The Bank of Canada, by keeping rates low, is essentially nudging this group to dip their cups into the Fountain of Debt and spend – because they are in no danger of getting into financial trouble.
But the other group is composed of households which, for various reasons, find themselves up to their eyeballs in debt. It could be mortgage debt, lines of credit, or credit card debt. For now, they are managing the debt servicing costs; personal bankruptcies in Canada are not at alarmingly high rates.
But when interest rates start to climb – as they are likely to this year – these spendthrift borrowers could be in trouble.
You only get to bring one plate of treats to the Weight Watchers meeting (in reality, bringing treats is probably discouraged or banned at a real meeting).
But it’s not socially acceptable to offer the thinner people a doughnut, and pass over the really hefty folks. So Mr. Carney’s tasty doughnuts (i.e., record low borrowing) have been replaced by not-quite-as-tasty low-fat muffins (i.e., restrictions on insured mortgage lending).
Minister Flaherty’s low-fat muffins are a pre-emptive strike. Despite some signs of cooling, Canada’s housing market has been amazingly resilient. We never did see the massive collapse of prices or housing starts that they’ve seen in places like Arizona or Nevada, and there is no credible threat of this happening.
Canada avoided a housing market crisis specifically because of its more prudent lending environment. The actions taken this week are just to ensure that borrowing remains in check.

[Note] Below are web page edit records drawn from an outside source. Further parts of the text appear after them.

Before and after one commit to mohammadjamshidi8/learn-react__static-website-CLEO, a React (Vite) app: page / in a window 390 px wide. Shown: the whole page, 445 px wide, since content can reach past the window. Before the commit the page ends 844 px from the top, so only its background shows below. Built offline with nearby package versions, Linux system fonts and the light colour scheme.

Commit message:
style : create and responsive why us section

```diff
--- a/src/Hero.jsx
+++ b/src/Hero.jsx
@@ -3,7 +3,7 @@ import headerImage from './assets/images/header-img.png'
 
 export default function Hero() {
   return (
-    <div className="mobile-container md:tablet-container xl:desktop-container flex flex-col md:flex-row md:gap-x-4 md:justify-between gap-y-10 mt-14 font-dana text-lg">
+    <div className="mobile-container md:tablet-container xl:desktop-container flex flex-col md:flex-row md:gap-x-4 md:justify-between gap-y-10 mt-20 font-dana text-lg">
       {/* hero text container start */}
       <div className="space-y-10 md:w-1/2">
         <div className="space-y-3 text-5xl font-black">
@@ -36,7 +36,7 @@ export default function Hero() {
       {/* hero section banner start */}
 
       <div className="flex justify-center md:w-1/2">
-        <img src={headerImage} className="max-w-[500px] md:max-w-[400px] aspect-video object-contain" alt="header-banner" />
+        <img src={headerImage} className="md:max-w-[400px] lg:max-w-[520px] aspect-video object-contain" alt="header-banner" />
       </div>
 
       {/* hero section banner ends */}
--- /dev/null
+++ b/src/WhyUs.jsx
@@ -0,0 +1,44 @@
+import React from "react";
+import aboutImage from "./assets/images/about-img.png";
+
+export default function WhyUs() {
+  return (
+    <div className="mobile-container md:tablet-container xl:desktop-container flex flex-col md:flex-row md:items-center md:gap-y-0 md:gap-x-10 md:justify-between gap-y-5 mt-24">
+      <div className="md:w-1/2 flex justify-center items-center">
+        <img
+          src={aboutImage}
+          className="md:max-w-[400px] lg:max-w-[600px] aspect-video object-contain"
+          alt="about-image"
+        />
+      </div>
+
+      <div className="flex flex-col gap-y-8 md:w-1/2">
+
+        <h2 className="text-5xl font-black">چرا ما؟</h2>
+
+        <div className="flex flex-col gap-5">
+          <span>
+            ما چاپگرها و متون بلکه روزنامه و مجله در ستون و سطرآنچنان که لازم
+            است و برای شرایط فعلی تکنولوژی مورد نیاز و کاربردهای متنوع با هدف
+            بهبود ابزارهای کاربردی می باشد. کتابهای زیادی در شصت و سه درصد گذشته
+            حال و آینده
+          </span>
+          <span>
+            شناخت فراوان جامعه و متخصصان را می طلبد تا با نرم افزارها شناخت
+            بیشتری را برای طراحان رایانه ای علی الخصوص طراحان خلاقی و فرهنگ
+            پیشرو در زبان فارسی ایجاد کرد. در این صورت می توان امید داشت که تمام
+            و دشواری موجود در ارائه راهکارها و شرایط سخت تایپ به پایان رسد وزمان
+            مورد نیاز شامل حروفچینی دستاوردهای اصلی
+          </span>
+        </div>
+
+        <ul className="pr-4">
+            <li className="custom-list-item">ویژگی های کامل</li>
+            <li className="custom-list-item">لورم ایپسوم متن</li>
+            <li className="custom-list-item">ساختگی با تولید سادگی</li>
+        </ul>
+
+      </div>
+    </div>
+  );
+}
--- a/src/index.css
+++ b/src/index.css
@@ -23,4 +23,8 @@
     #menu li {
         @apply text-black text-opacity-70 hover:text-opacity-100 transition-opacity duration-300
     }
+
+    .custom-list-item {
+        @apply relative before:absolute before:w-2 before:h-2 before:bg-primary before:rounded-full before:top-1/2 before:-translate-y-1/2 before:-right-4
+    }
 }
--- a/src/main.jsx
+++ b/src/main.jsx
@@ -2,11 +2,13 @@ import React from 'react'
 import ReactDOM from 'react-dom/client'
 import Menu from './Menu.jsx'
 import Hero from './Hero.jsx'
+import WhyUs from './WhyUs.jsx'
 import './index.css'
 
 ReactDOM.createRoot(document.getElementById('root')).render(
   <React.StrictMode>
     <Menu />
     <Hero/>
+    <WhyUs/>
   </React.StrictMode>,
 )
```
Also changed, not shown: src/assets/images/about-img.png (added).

Low-fat muffins aren’t as delicious as the doughnuts, and some potential homebuyers may find themselves shut out of the mortgage market altogether. But most Canadians are still in good shape, and a muffin or two won’t hurt them. And besides, muffins are better than a plate of celery sticks and a glass of water.
Todd Hirsch is Senior Economist with ATB Financial. His column is distributed through Troy Media.